> **HOW TO COMPLETE THIS TASK**:
The entries shown here must be retyped in full, with no pictures included.
··· GIVEN RECORDS
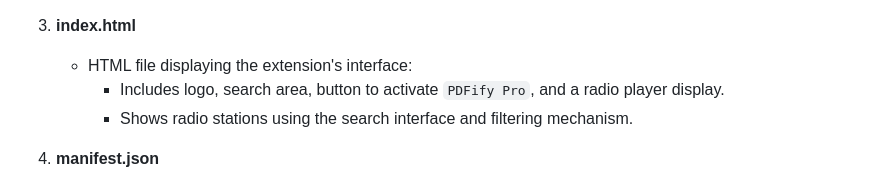
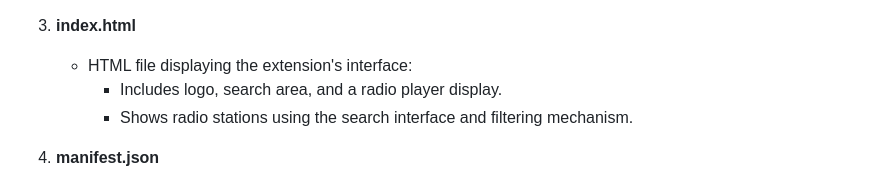
Before and after one commit to virtuosonline/IDD-AT-BE-Radiofy, a Markdown page: README.md, the part around the change. Rendered like a GitHub page.

```diff
--- a/README.md
+++ b/README.md
@@ -36,7 +36,7 @@ The project includes the following files and structure:
 
 3. **index.html**
     - HTML file displaying the extension's interface:
-      - Includes logo, search area, button to activate `PDFify Pro`, and a radio player display.
+      - Includes logo, search area, and a radio player display.
       - Shows radio stations using the search interface and filtering mechanism.
 
 4. **manifest.json**
```
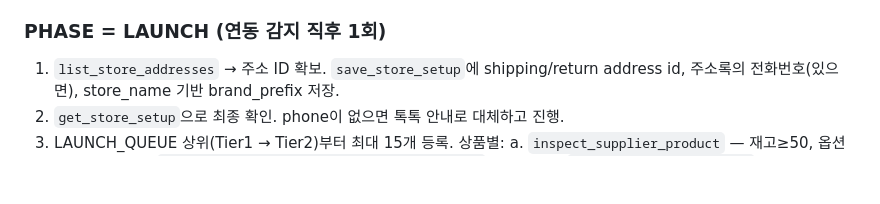
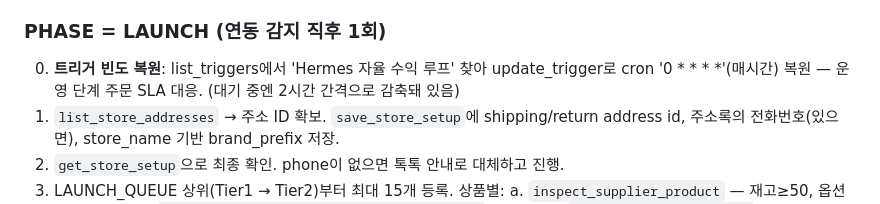
Before and after one commit to ledelo/hermes_game, a Markdown page: ops/PLAYBOOK.md, the part around the change. Drawn GitHub-style; blank space fills up the shorter version.

```diff
--- a/ops/PLAYBOOK.md
+++ b/ops/PLAYBOOK.md
@@ -37,6 +37,7 @@
 3. 연동 감지되면 → PHASE = LAUNCH 로 전환하고 즉시 LAUNCH 실행.
 
 ### PHASE = LAUNCH (연동 감지 직후 1회)
+0. **트리거 빈도 복원**: list_triggers에서 'Hermes 자율 수익 루프' 찾아 update_trigger로 cron '0 * * * *'(매시간) 복원 — 운영 단계 주문 SLA 대응. (대기 중엔 2시간 간격으로 감축돼 있음)
 1. `list_store_addresses` → 주소 ID 확보. `save_store_setup`에 shipping/return address id, 주소록의 전화번호(있으면), store_name 기반 brand_prefix 저장.
 2. `get_store_setup`으로 최종 확인. phone이 없으면 톡톡 안내로 대체하고 진행.
 3. LAUNCH_QUEUE 상위(Tier1 → Tier2)부터 최대 15개 등록. 상품별:
```
Also changed, not shown: ops/HUB.md (+5 -1 lines).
······
> **EXERCISE OUTPUT**:
Before and after one commit to virtuosonline/IDD-AT-BE-Radiofy, a Markdown page: README.md, the part around the change. Rendered like a GitHub page.

```diff
--- a/README.md
+++ b/README.md
@@ -36,7 +36,7 @@ The project includes the following files and structure:
 
 3. **index.html**
     - HTML file displaying the extension's interface:
-      - Includes logo, search area, button to activate `PDFify Pro`, and a radio player display.
+      - Includes logo, search area, and a radio player display.
       - Shows radio stations using the search interface and filtering mechanism.
 
 4. **manifest.json**
```
Before and after one commit to ledelo/hermes_game, a Markdown page: ops/PLAYBOOK.md, the part around the change. Drawn GitHub-style; blank space fills up the shorter version.

```diff
--- a/ops/PLAYBOOK.md
+++ b/ops/PLAYBOOK.md
@@ -37,6 +37,7 @@
 3. 연동 감지되면 → PHASE = LAUNCH 로 전환하고 즉시 LAUNCH 실행.
 
 ### PHASE = LAUNCH (연동 감지 직후 1회)
+0. **트리거 빈도 복원**: list_triggers에서 'Hermes 자율 수익 루프' 찾아 update_trigger로 cron '0 * * * *'(매시간) 복원 — 운영 단계 주문 SLA 대응. (대기 중엔 2시간 간격으로 감축돼 있음)
 1. `list_store_addresses` → 주소 ID 확보. `save_store_setup`에 shipping/return address id, 주소록의 전화번호(있으면), store_name 기반 brand_prefix 저장.
 2. `get_store_setup`으로 최종 확인. phone이 없으면 톡톡 안내로 대체하고 진행.
 3. LAUNCH_QUEUE 상위(Tier1 → Tier2)부터 최대 15개 등록. 상품별:
```
Also changed, not shown: ops/HUB.md (+5 -1 lines).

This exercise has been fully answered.